Certainly, every plant has its place. It is unfortunate that too often the gardener discovers one thing or the other that is planted where it doesn’t belong. A plant is too close to the house or walk, in too much or too little sun, or where its unruly habit detracts. With this experience, the gardener must then decide to move the offending plant, chop it out if it has grown too large, or live with it.
The second half of winter is the period when Winter jasmine (Jasminum nudiflorum) is appreciated, when a profusion of yellow blooms brightens the gray landscape. If the mounding and wide spreading shrub is planted on a bank to prevent erosion there is reason to be thankful beyond this six week period, but the jasmine’s wildness should be considered prior to dropping it into a well mannered garden.

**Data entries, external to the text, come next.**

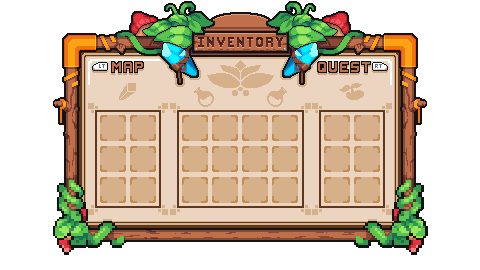
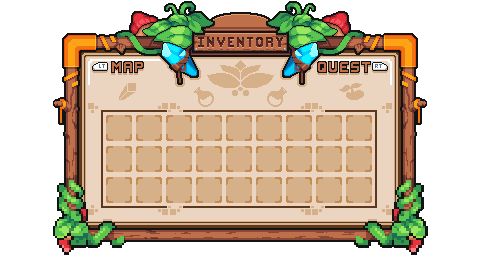
transform the structure of the inventory

Changed region(s): [[0.1875, 0.3852, 0.8125, 0.7704]]

diff --git a/Assets/Inventory/Script/UI_Inventory.cs b/Assets/Inventory/Script/UI_Inventory.cs
@@ -37,18 +37,18 @@ public class UI_Inventory : MonoBehaviour
         }
         int x = 0;
         int y = 0;
-        float itemSlotCellSize = 53f;
+        float itemSlotCellSize = 53.5f;
         foreach(Item item in inventory.GetItemList())
         {
             RectTransform itemSlotRectTransform = Instantiate(itemSlotTemplate, itemSlotContainer).GetComponent<RectTransform>();
             itemSlotRectTransform.gameObject.SetActive(true);
 
-            itemSlotRectTransform.anchoredPosition = new Vector2(x * itemSlotCellSize - 80f, y * itemSlotCellSize + 60f);
+            itemSlotRectTransform.anchoredPosition = new Vector2(x * itemSlotCellSize - 215f, y * itemSlotCellSize + 60f);
             Image image = itemSlotRectTransform.Find("image").GetComponent<Image>();
             image.sprite = item.GetSprite();
              
             x++;
-            if(x >= 4)
+            if(x >= 9)
             {
                 x = 0;
                 y--;

diff --git a/Assets/Inventory/Script/Inventory.cs b/Assets/Inventory/Script/Inventory.cs
@@ -12,7 +12,8 @@ public class Inventory
     {
         itemList = new List<Item>();
 
-        AddItem(new Item { itemType = Item.ItemType.Sword, amount = 1 });
+        AddItem(new Item { itemType = Item.ItemType.HealthPotion, amount = 1 });
+        AddItem(new Item { itemType = Item.ItemType.ManaPotion, amount = 1 });
         AddItem(new Item { itemType = Item.ItemType.HealthPotion, amount = 1 });
         AddItem(new Item { itemType = Item.ItemType.ManaPotion, amount = 1 });
 

diff --git a/Assets/Scripts/Player/PlayerController.cs b/Assets/Scripts/Player/PlayerController.cs
@@ -30,6 +30,10 @@ public class PlayerController : MonoBehaviour
 
         ItemWorld.SpawnItemWorld(new Vector3(5, 18), new Item { itemType = Item.ItemType.Sword, amount = 1 });
 
+        ItemWorld.SpawnItemWorld(new Vector3(10, 21), new Item { itemType = Item.ItemType.Sword, amount = 1 });
+
+        ItemWorld.SpawnItemWorld(new Vector3(5, 21), new Item { itemType = Item.ItemType.Sword, amount = 1 });
+
 
     }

I make no claim that any part of this garden is well managed, so a bit of wildness is hardly noticed by visitors, but Winter jasmine pushes the boundaries. Not to make too big an issue of it since I don’t intend to do anything about it, but planting it in another spot would have been a better idea. The arching branches tumble down over a slope of boulders beside a waterfall in the koi pond, which sounds wonderful, but extensive pruning is required a few times each year to keep the falls visible.
Perhaps there are a few things that I do well, but regular maintenance is not one of them, so the stems regularly cover the falls, and root into the stones so that it is a terrible mess once I get around to cleaning it up. Of course, this is entirely the result of a lack of foresight, and no fault of Winter jasmine, which is lovely in winter and utilitarian when used properly. Here, is not its best use.